Exercise directions:
Could you set down exactly the lines in the records below between the line holding "Also changed, not shown: parts of 116" and the line holding "Also changed, not shown: parts of 11 cells", inclusive?
*** Opening Task data ***
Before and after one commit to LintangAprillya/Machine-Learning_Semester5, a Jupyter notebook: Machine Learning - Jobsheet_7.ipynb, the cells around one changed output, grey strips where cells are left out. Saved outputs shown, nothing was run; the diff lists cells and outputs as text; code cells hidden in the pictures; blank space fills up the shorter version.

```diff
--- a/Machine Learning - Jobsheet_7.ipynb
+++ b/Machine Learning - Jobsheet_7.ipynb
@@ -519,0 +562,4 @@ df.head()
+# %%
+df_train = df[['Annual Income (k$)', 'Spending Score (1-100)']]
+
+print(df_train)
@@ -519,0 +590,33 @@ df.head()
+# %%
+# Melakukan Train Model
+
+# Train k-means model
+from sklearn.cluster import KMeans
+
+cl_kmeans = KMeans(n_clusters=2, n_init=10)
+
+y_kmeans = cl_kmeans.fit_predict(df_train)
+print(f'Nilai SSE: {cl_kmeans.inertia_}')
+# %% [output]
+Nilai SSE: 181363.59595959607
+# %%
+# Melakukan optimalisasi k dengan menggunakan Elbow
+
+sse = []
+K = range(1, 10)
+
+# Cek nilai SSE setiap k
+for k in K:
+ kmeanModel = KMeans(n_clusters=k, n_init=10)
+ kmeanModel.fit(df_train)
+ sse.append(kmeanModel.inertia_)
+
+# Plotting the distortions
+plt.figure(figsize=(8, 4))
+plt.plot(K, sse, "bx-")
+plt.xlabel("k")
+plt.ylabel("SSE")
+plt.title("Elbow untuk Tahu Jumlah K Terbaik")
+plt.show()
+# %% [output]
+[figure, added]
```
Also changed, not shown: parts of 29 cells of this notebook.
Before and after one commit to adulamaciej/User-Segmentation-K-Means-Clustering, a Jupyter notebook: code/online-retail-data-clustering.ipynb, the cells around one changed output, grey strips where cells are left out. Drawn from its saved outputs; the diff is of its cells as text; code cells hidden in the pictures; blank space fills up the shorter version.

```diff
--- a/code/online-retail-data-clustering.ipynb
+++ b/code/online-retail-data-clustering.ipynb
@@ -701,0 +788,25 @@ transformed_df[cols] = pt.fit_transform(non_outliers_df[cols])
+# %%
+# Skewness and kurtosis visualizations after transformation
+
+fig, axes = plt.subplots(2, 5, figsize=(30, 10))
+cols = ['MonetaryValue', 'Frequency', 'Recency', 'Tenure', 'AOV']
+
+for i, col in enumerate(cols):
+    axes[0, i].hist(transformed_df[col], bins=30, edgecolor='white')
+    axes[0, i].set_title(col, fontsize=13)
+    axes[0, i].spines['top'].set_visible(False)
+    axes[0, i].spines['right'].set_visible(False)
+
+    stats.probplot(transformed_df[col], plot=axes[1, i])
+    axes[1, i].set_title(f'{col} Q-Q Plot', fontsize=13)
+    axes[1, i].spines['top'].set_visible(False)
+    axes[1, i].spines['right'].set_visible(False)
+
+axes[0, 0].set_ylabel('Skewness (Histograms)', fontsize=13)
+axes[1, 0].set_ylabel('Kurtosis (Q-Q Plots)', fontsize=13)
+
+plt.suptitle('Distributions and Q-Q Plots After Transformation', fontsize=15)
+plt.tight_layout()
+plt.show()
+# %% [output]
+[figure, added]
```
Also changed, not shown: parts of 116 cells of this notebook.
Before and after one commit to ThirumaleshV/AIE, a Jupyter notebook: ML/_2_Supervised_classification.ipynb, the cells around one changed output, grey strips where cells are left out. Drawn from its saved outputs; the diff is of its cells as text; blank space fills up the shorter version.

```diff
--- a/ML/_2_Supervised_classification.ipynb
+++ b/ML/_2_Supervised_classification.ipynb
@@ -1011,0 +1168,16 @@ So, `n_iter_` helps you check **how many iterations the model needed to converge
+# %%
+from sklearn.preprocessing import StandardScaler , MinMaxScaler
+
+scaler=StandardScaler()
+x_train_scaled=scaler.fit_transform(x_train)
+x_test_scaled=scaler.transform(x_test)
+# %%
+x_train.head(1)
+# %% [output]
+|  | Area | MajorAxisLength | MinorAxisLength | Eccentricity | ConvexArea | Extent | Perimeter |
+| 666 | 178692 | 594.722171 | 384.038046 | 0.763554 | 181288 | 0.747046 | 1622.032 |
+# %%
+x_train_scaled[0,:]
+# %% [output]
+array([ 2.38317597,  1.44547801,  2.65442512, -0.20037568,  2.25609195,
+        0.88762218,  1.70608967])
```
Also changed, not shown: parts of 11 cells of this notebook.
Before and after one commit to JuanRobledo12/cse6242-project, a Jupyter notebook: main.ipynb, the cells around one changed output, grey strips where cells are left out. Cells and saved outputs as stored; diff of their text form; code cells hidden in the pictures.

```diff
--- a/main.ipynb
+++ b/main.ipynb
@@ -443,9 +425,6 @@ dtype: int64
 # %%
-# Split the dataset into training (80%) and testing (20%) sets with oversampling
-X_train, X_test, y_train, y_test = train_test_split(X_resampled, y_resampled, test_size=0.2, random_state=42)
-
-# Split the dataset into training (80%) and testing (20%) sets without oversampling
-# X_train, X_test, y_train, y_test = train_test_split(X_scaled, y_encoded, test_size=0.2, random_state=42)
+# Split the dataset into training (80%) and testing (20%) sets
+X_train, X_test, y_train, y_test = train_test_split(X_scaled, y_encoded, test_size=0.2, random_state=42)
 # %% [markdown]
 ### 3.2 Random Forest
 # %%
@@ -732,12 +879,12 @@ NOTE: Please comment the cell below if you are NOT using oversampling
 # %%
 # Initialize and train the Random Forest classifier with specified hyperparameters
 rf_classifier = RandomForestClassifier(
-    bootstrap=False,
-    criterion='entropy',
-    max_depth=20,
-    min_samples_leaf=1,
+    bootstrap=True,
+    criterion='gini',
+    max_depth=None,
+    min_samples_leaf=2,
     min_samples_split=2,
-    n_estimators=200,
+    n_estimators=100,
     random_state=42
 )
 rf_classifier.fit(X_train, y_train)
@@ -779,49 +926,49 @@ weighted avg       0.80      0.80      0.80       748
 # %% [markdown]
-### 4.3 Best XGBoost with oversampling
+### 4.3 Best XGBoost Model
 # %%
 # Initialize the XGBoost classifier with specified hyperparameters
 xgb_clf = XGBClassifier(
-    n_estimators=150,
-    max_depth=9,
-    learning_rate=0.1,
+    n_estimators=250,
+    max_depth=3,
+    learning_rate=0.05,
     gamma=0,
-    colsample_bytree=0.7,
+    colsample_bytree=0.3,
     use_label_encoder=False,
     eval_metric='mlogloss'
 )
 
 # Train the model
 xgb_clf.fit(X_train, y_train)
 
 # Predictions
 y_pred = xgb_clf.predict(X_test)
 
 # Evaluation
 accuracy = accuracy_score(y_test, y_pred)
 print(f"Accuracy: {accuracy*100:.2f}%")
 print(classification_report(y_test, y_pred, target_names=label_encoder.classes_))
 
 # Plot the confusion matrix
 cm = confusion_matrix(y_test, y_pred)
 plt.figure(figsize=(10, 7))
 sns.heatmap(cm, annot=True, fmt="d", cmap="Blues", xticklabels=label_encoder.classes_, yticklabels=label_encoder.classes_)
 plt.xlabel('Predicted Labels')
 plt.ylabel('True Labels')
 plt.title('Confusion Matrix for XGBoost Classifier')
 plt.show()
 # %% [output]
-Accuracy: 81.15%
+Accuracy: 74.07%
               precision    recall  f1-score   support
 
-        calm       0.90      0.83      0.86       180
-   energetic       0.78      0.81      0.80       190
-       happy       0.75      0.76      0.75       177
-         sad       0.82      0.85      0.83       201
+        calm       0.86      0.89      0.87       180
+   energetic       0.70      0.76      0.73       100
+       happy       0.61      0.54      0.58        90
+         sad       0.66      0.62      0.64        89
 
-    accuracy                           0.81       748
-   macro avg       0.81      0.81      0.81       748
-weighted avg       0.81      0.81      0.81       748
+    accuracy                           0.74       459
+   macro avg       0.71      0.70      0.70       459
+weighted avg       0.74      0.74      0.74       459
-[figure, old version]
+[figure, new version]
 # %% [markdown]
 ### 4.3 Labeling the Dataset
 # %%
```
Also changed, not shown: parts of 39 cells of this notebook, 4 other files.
*** Closing Task data ***
Response box:
Also changed, not shown: parts of 116 cells of this notebook.
Before and after one commit to ThirumaleshV/AIE, a Jupyter notebook: ML/_2_Supervised_classification.ipynb, the cells around one changed output, grey strips where cells are left out. Drawn from its saved outputs; the diff is of its cells as text; blank space fills up the shorter version.

```diff
--- a/ML/_2_Supervised_classification.ipynb
+++ b/ML/_2_Supervised_classification.ipynb
@@ -1011,0 +1168,16 @@ So, `n_iter_` helps you check **how many iterations the model needed to converge
+# %%
+from sklearn.preprocessing import StandardScaler , MinMaxScaler
+
+scaler=StandardScaler()
+x_train_scaled=scaler.fit_transform(x_train)
+x_test_scaled=scaler.transform(x_test)
+# %%
+x_train.head(1)
+# %% [output]
+|  | Area | MajorAxisLength | MinorAxisLength | Eccentricity | ConvexArea | Extent | Perimeter |
+| 666 | 178692 | 594.722171 | 384.038046 | 0.763554 | 181288 | 0.747046 | 1622.032 |
+# %%
+x_train_scaled[0,:]
+# %% [output]
+array([ 2.38317597,  1.44547801,  2.65442512, -0.20037568,  2.25609195,
+        0.88762218,  1.70608967])
```
Also changed, not shown: parts of 11 cells of this notebook.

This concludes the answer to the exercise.